Starbucks Corp will make discretionary matching contributions to 401(k) retirement plans for its 2009 plan year but employees will face higher health-care costs, Chief Executive Howard Schultz said in a memo to employees on Monday.

Starbucks, known for its generous health-care benefits, said those costs have risen sharply over the past several years on skyrocketing U.S. health care expenses.

In the memo, Schultz said the company now spends almost as much on health care for our partners as we do on the green coffee we buy.

Last week, Starbucks reported better-than-expected quarterly profits as it began reaping rewards from slashing costs and closing stores.

We are encouraged by the progress we're making in our business during a time of economic challenge and change in our business, Schultz said.

As a result, the company has decided to make the discretionary 401(k) match payments for 2009 and to fund merit increases for some workers.

The coffee chain warned employees late last year that it would not guarantee making those contributions for 2009, and that it was switching to a fully discretionary match program from a fixed employer match.

It's no secret, however, that health care costs in the U.S. continue to increase significantly, making it difficult for companies to sustain the health coverage they offer employees. Starbucks is not immune to these increases, Schultz said.

Next year the company's most economical, basic health plan will be available for $20 a paycheck, up from $12.50 per paycheck currently, a spokeswoman said.

Given the rising costs, employees will generally see higher increases to their health care contributions than in recent years, Schultz said.

Starbucks said there will be no changes made to health care coverage eligibility requirements, which are more generous than those of other major retailers.
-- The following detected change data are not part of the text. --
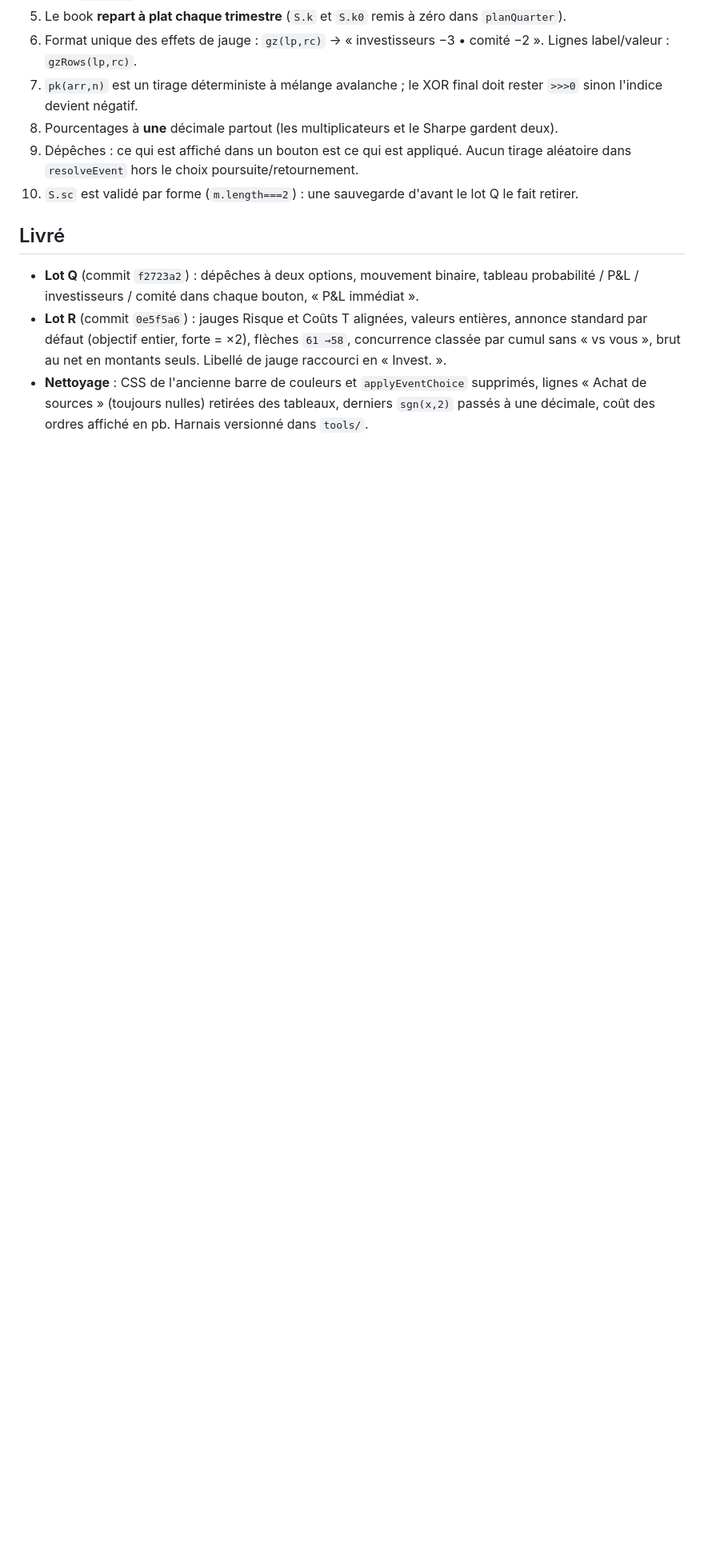
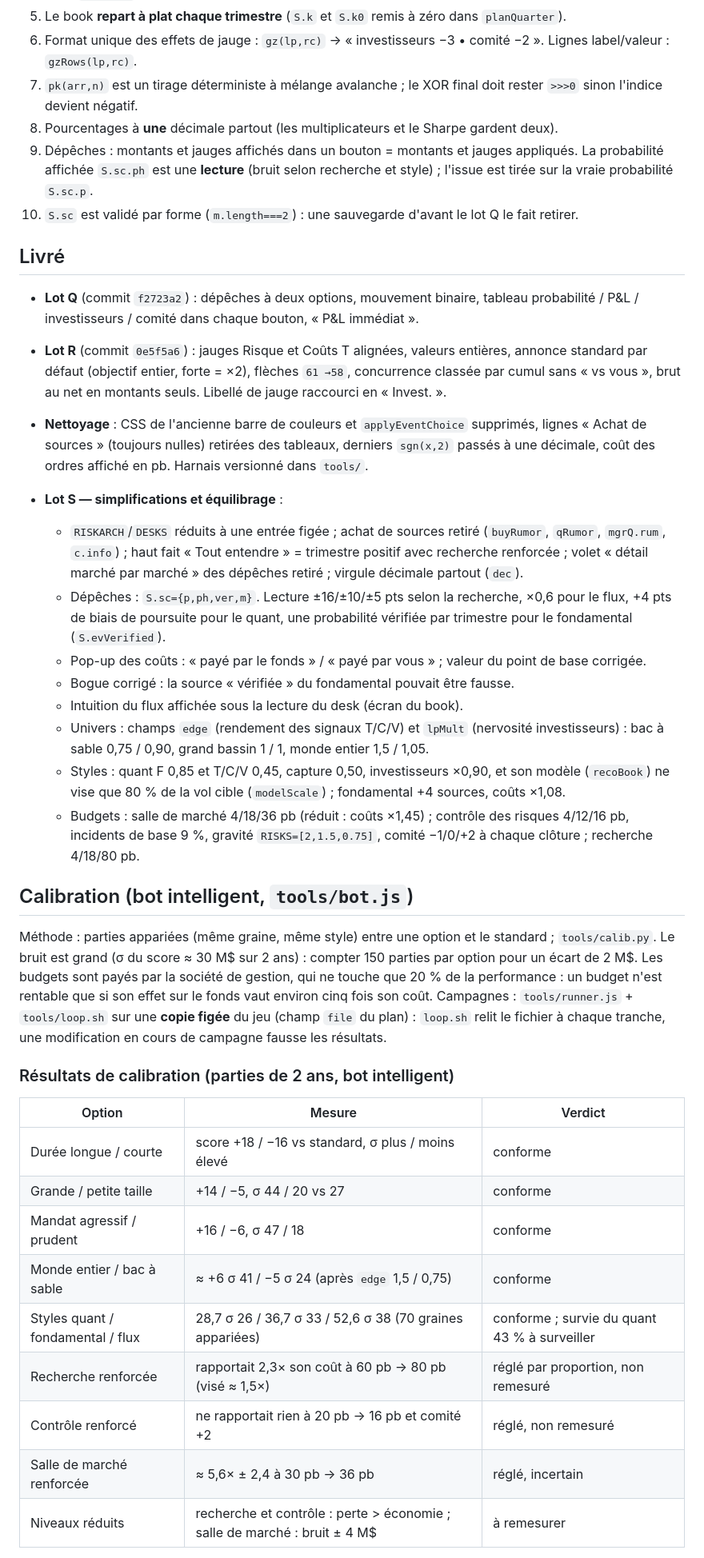
Before and after one commit to adereuddre-tech/le-book, a Markdown page: HANDOFF.md, the part around one of its changes. Shown at 80% size. Rendered like a GitHub page; blank space fills up the shorter version.

Commit message:
Équilibrage coûts/bénéfices des budgets, univers et styles ; bot et outils de calibration — HANDOFF.md

```diff
--- a/HANDOFF.md
+++ b/HANDOFF.md
@@ -91,8 +91,9 @@ Dépôt : `adereuddre-tech/le-book`, branche `main`.
 7. `pk(arr,n)` est un tirage déterministe à mélange avalanche ; le XOR final doit rester `>>>0`
    sinon l'indice devient négatif.
 8. Pourcentages à **une** décimale partout (les multiplicateurs et le Sharpe gardent deux).
-9. Dépêches : ce qui est affiché dans un bouton est ce qui est appliqué. Aucun tirage aléatoire
-   dans `resolveEvent` hors le choix poursuite/retournement.
+9. Dépêches : montants et jauges affichés dans un bouton = montants et jauges appliqués. La
+   probabilité affichée `S.sc.ph` est une **lecture** (bruit selon recherche et style) ; l'issue
+   est tirée sur la vraie probabilité `S.sc.p`.
 10. `S.sc` est validé par forme (`m.length===2`) : une sauvegarde d'avant le lot Q le fait retirer.
 
 ## Livré
@@ -107,3 +108,46 @@ Dépôt : `adereuddre-tech/le-book`, branche `main`.
   lignes « Achat de sources » (toujours nulles) retirées des tableaux, derniers `sgn(x,2)`
   passés à une décimale, coût des ordres affiché en pb. Harnais versionné dans `tools/`.
 
+- **Lot S — simplifications et équilibrage** :
+  - `RISKARCH`/`DESKS` réduits à une entrée figée ; achat de sources retiré (`buyRumor`, `qRumor`,
+    `mgrQ.rum`, `c.info`) ; haut fait « Tout entendre » = trimestre positif avec recherche renforcée ;
+    volet « détail marché par marché » des dépêches retiré ; virgule décimale partout (`dec`).
+  - Dépêches : `S.sc={p,ph,ver,m}`. Lecture ±16/±10/±5 pts selon la recherche, ×0,6 pour le flux,
+    +4 pts de biais de poursuite pour le quant, une probabilité vérifiée par trimestre pour le
+    fondamental (`S.evVerified`).
+  - Pop-up des coûts : « payé par le fonds » / « payé par vous » ; valeur du point de base corrigée.
+  - Bogue corrigé : la source « vérifiée » du fondamental pouvait être fausse.
+  - Intuition du flux affichée sous la lecture du desk (écran du book).
+  - Univers : champs `edge` (rendement des signaux T/C/V) et `lpMult` (nervosité investisseurs) :
+    bac à sable 0,75 / 0,90, grand bassin 1 / 1, monde entier 1,5 / 1,05.
+  - Styles : quant F 0,85 et T/C/V 0,45, capture 0,50, investisseurs ×0,90, et son modèle
+    (`recoBook`) ne vise que 80 % de la vol cible (`modelScale`) ; fondamental +4 sources,
+    coûts ×1,08.
+  - Budgets : salle de marché 4/18/36 pb (réduit : coûts ×1,45) ; contrôle des risques 4/12/16 pb,
+    incidents de base 9 %, gravité `RISKS=[2,1.5,0.75]`, comité −1/0/+2 à chaque clôture ;
+    recherche 4/18/80 pb.
+
+## Calibration (bot intelligent, `tools/bot.js`)
+
+Méthode : parties appariées (même graine, même style) entre une option et le standard ;
+`tools/calib.py`. Le bruit est grand (σ du score ≈ 30 M$ sur 2 ans) : compter 150 parties par
+option pour un écart de 2 M$. Les budgets sont payés par la société de gestion, qui ne touche que
+20 % de la performance : un budget n'est rentable que si son effet sur le fonds vaut environ cinq
+fois son coût. Campagnes : `tools/runner.js` + `tools/loop.sh` sur une **copie figée** du jeu (champ `file`
+du plan) : `loop.sh` relit le fichier à chaque tranche, une modification en cours de campagne
+fausse les résultats.
+
+### Résultats de calibration (parties de 2 ans, bot intelligent)
+
+| Option | Mesure | Verdict |
+|---|---|---|
+| Durée longue / courte | score +18 / −16 vs standard, σ plus / moins élevé | conforme |
+| Grande / petite taille | +14 / −5, σ 44 / 20 vs 27 | conforme |
+| Mandat agressif / prudent | +16 / −6, σ 47 / 18 | conforme |
+| Monde entier / bac à sable | ≈ +6 σ 41 / −5 σ 24 (après `edge` 1,5 / 0,75) | conforme |
+| Styles quant / fondamental / flux | 28,7 σ 26 / 36,7 σ 33 / 52,6 σ 38 (70 graines appariées) | conforme ; survie du quant 43 % à surveiller |
+| Recherche renforcée | rapportait 2,3× son coût à 60 pb → 80 pb (visé ≈ 1,5×) | réglé par proportion, non remesuré |
+| Contrôle renforcé | ne rapportait rien à 20 pb → 16 pb et comité +2 | réglé, non remesuré |
+| Salle de marché renforcée | ≈ 5,6× ± 2,4 à 30 pb → 36 pb | réglé, incertain |
+| Niveaux réduits | recherche et contrôle : perte > économie ; salle de marché : bruit ± 4 M$ | à remesurer |
+
```
Also changed, not shown: other parts of HANDOFF.md (+4 -0 lines).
Starbucks shares edged down 3 cent to $17.19 late Monday afternoon on Nasdaq.

(Reporting by Lisa Baertlein; Editing by Maureen Bavdek and Richard Chang)